There exists, in the final analysis, an immense panorama of action in which questions of a social, economic and political nature take on particular importance, as long as they draw their inspiration from the Gospel and the social teaching of the Church. This includes building a more just and fraternal society, reconciled and at peace, it includes the commitment to reduce violence, initiatives to promote the fullness of life, the democratic order and the common good and especially initiatives aimed at eliminating certain forms of discrimination existing in Latin American societies: avoiding exclusion, for the sake of mutual enrichment.
Above all, have great respect for the institution of the sacrament of Matrimony. There cannot be true domestic happiness unless, at the same time, there is fidelity between spouses. Marriage is an institution of natural law, which has been raised by Christ to the dignity of a sacrament; it is a great gift that God has given to mankind: respect it and honour it. At the same time, God calls you to respect one another when you fall in love and become engaged, since conjugal life, reserved by divine ordinance to married couples, will bring happiness and peace only to the extent that you are able to build your future hopes upon chastity, both within and outside marriage. I repeat here to all of you that "eros tends to rise . . . towards the Divine, to lead us beyond ourselves; yet for this very reason it calls for a path of ascent, renunciation, purification and healing" (Encyclical Letter Deus Caritas Est, 5). To put it briefly, it requires a spirit of sacrifice and renunciation for the sake of a greater good, namely the love of God above all things. Seek to resist forcefully the snares of evil that are found in many contexts, driving you towards a dissolute and paradoxically empty life, causing you to lose the precious gift of your freedom and your true happiness. True love "increasingly seeks the happiness of the other, is concerned more and more with the beloved, bestows itself and wants to ‘be there for’ the other" (ibid., 7) and therefore will always grow in faithfulness, indissolubility and fruitfulness.

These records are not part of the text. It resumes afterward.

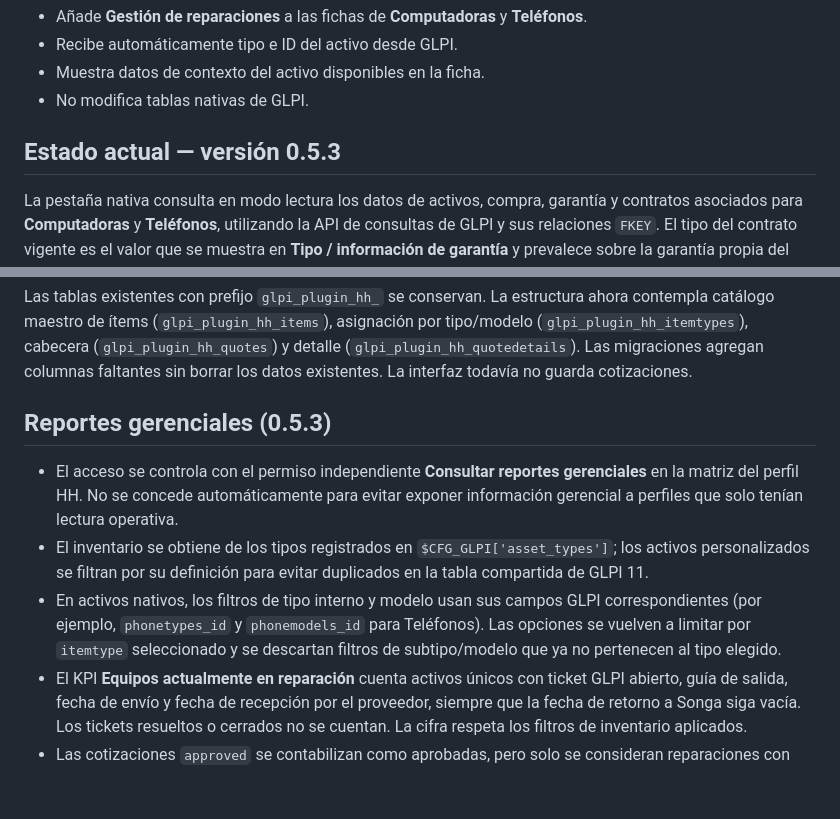
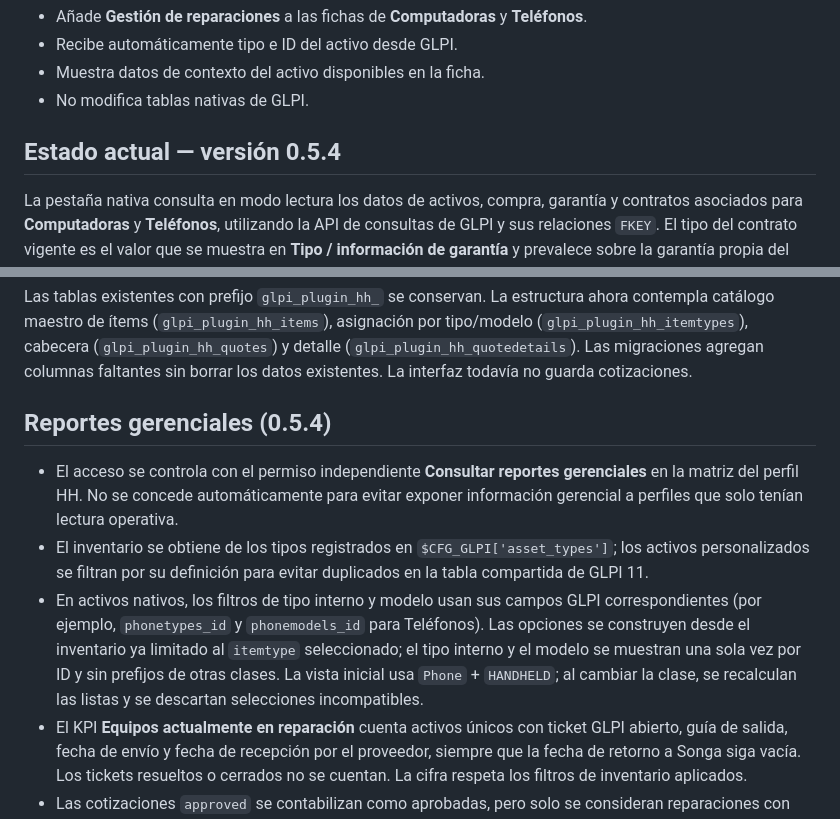
Before and after one commit to fmosquera01/hh, a Markdown page: README.md, 2 parts joined by grey strips. GitHub-like rendering; blank space fills up the shorter version.

Commit message:
Document HH report filter fix 0.5.4

```diff
--- a/README.md
+++ b/README.md
@@ -9,7 +9,7 @@ HH es un **plugin nativo de GLPI 11**. La experiencia se trabaja dentro de la pe
 - Muestra datos de contexto del activo disponibles en la ficha.
 - No modifica tablas nativas de GLPI.
 
-## Estado actual — versión 0.5.3
+## Estado actual — versión 0.5.4
 
 La pestaña nativa consulta en modo lectura los datos de activos, compra, garantía y contratos asociados para **Computadoras** y **Teléfonos**, utilizando la API de consultas de GLPI y sus relaciones `FKEY`. El tipo del contrato vigente es el valor que se muestra en **Tipo / información de garantía** y prevalece sobre la garantía propia del equipo para determinar la cobertura. La fecha de inicio de la garantía propia toma `warranty_date` y, si no está informada, usa `buy_date`.
 
@@ -35,11 +35,11 @@ La versión 0.5.3 añade el indicador de equipos actualmente en reparación, ide
 
 Las tablas existentes con prefijo `glpi_plugin_hh_` se conservan. La estructura ahora contempla catálogo maestro de ítems (`glpi_plugin_hh_items`), asignación por tipo/modelo (`glpi_plugin_hh_itemtypes`), cabecera (`glpi_plugin_hh_quotes`) y detalle (`glpi_plugin_hh_quotedetails`). Las migraciones agregan columnas faltantes sin borrar los datos existentes. La interfaz todavía no guarda cotizaciones.
 
-## Reportes gerenciales (0.5.3)
+## Reportes gerenciales (0.5.4)
 
 - El acceso se controla con el permiso independiente **Consultar reportes gerenciales** en la matriz del perfil HH. No se concede automáticamente para evitar exponer información gerencial a perfiles que solo tenían lectura operativa.
 - El inventario se obtiene de los tipos registrados en `$CFG_GLPI['asset_types']`; los activos personalizados se filtran por su definición para evitar duplicados en la tabla compartida de GLPI 11.
-- En activos nativos, los filtros de tipo interno y modelo usan sus campos GLPI correspondientes (por ejemplo, `phonetypes_id` y `phonemodels_id` para Teléfonos). Las opciones se vuelven a limitar por `itemtype` seleccionado y se descartan filtros de subtipo/modelo que ya no pertenecen al tipo elegido.
+- En activos nativos, los filtros de tipo interno y modelo usan sus campos GLPI correspondientes (por ejemplo, `phonetypes_id` y `phonemodels_id` para Teléfonos). Las opciones se construyen desde el inventario ya limitado al `itemtype` seleccionado; el tipo interno y el modelo se muestran una sola vez por ID y sin prefijos de otras clases. La vista inicial usa `Phone` + `HANDHELD`; al cambiar la clase, se recalculan las listas y se descartan selecciones incompatibles.
 - El KPI **Equipos actualmente en reparación** cuenta activos únicos con ticket GLPI abierto, guía de salida, fecha de envío y fecha de recepción por el proveedor, siempre que la fecha de retorno a Songa siga vacía. Los tickets resueltos o cerrados no se cuentan. La cifra respeta los filtros de inventario aplicados.
 - Las cotizaciones `approved` se contabilizan como aprobadas, pero solo se consideran reparaciones con retorno confirmado cuando `returned_at` contiene una fecha válida.
 - El detalle de repuestos instalados se toma de `glpi_plugin_hh_quotedetails` y solo incluye líneas de categoría `part` de cotizaciones aprobadas con retorno registrado. Los borradores, rechazados y aprobados sin retorno no se presentan como piezas instaladas.
```
Also changed, not shown: other parts of README.md (+1 -1 lines).
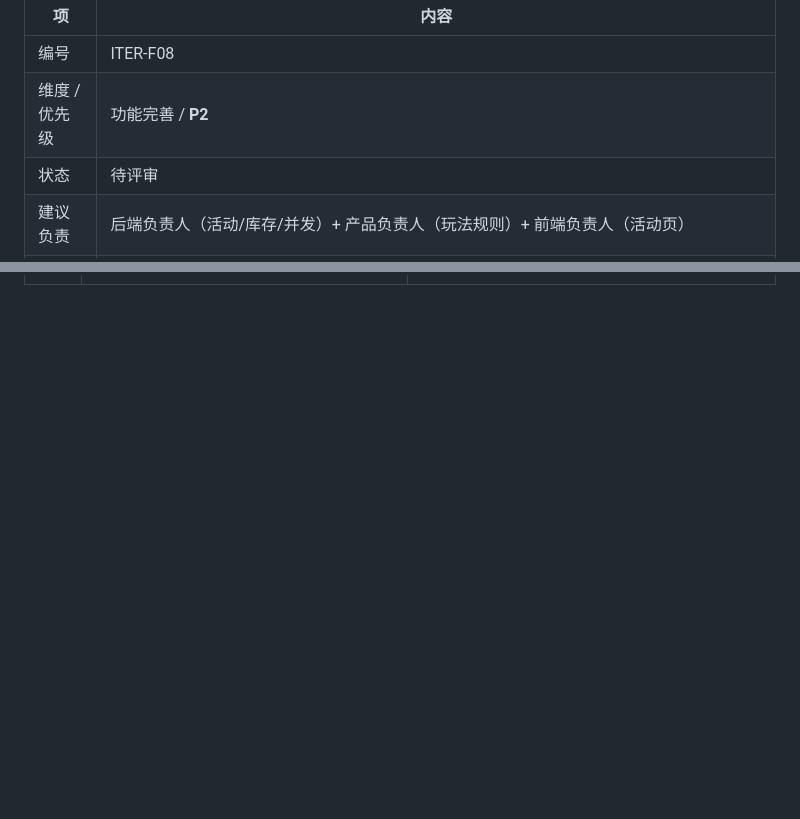
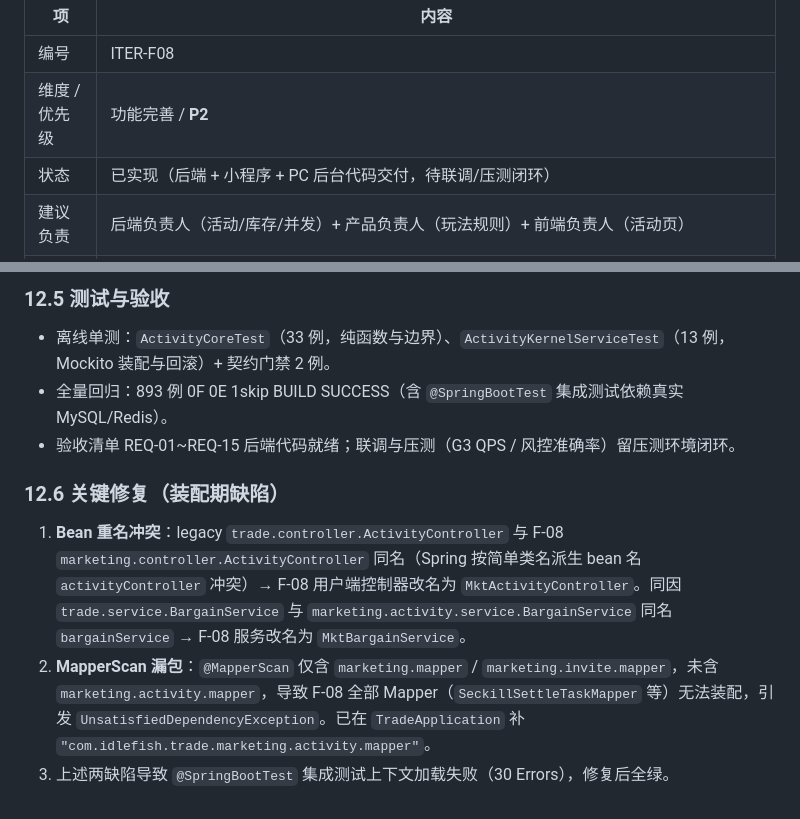
Before and after one commit to linxi072/idlefish, a Markdown page: docs/PRD-P2-F08-营销玩法扩展.md, 2 parts joined by grey strips. Drawn GitHub-style; blank space fills up the shorter version.

```diff
--- a/docs/PRD-P2-F08-营销玩法扩展.md
+++ b/docs/PRD-P2-F08-营销玩法扩展.md
@@ -4,7 +4,7 @@
 |---|---|
 | 编号 | ITER-F08 |
 | 维度 / 优先级 | 功能完善 / **P2** |
-| 状态 | 待评审 |
+| 状态 | 已实现（后端 + 小程序 + PC 后台代码交付，待联调/压测闭环） |
 | 建议负责 | 后端负责人（活动/库存/并发）+ 产品负责人（玩法规则）+ 前端负责人（活动页） |
 | 关联模块 | F-10 券（发放/限领/唯一索引兜底）、F-13.3 拼团秒杀（`ActivityValidator` 纯函数、并发限领）、F-13.1 积分、F-13.4 邀请拉新、RocketMQ（削峰）、Redis（库存与限流）、F-15.2 限流、F-14.5 BI（活动 ROI） |
 | 被依赖 | 大促运营、ITER-U06（经营看板的活动效果模块） |
@@ -189,0 +224,11 @@ F-10 券与 F-13.3 拼团秒杀已落地，覆盖了「打折」与「多人成
+### 12.5 测试与验收
+
+- 离线单测：`ActivityCoreTest`（33 例，纯函数与边界）、`ActivityKernelServiceTest`（13 例，Mockito 装配与回滚）+ 契约门禁 2 例。
+- 全量回归：893 例 0F 0E 1skip BUILD SUCCESS（含 `@SpringBootTest` 集成测试依赖真实 MySQL/Redis）。
+- 验收清单 REQ-01~REQ-15 后端代码就绪；联调与压测（G3 QPS / 风控准确率）留压测环境闭环。
+
+### 12.6 关键修复（装配期缺陷）
+
+1. **Bean 重名冲突**：legacy `trade.controller.ActivityController` 与 F-08 `marketing.controller.ActivityController` 同名（Spring 按简单类名派生 bean 名 `activityController` 冲突）→ F-08 用户端控制器改名为 `MktActivityController`。同因 `trade.service.BargainService` 与 `marketing.activity.service.BargainService` 同名 `bargainService` → F-08 服务改名为 `MktBargainService`。
+2. **MapperScan 漏包**：`@MapperScan` 仅含 `marketing.mapper` / `marketing.invite.mapper`，未含 `marketing.activity.mapper`，导致 F-08 全部 Mapper（`SeckillSettleTaskMapper` 等）无法装配，引发 `UnsatisfiedDependencyException`。已在 `TradeApplication` 补 `"com.idlefish.trade.marketing.activity.mapper"`。
+3. 上述两缺陷导致 `@SpringBootTest` 集成测试上下文加载失败（30 Errors），修复后全绿。
```
Also changed, not shown: other parts of docs/PRD-P2-F08-营销玩法扩展.md (+34 -0 lines).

In all these things, count upon the help of Jesus Christ who will make them possible through his grace (cf. Mt 19,26). The life of faith and prayer will lead you along the paths of intimacy with God, helping you to understand the greatness of his plans for every person. "For the sake of the kingdom of heaven" (Mt 19,12), some are called to a total and definitive self-giving, by consecrating themselves to God in the religious life—an "exceptional gift of grace", as the Second Vatican Council expressed it (cf. Decree Perfectae Caritatis PC 12). Consecrated persons, by giving themselves totally to God, prompted by the Holy Spirit, participate in the Church’s mission, bearing witness before all people to their hope in the heavenly Kingdom. I therefore bless and invoke divine protection upon all those religious who have dedicated themselves to Christ and to their brothers and sisters within the vineyard of the Lord. Consecrated persons truly deserve the gratitude of the ecclesial community: monks and nuns, contemplative men and women, religious men and women dedicated to apostolic works, members of Secular Institutes and Societies of Apostolic Life, hermits and consecrated virgins. "Their existence witnesses to their love for Christ as they walk the path proposed in the Gospel and with deep joy commit themselves to the same style of life which he chose for himself" (Congregation for Institutes of Consecrated Life and for Societies of Apostolic Life, Instruction Starting Afresh from Christ, 5). I pray that in this moment of grace and profound communion in Christ, the Holy Spirit will awaken in the hearts of many young people an impassioned love, prompting them to follow and imitate Jesus Christ, chaste, poor and obedient, totally devoted to the glory of the Father and to love for their brothers and sisters.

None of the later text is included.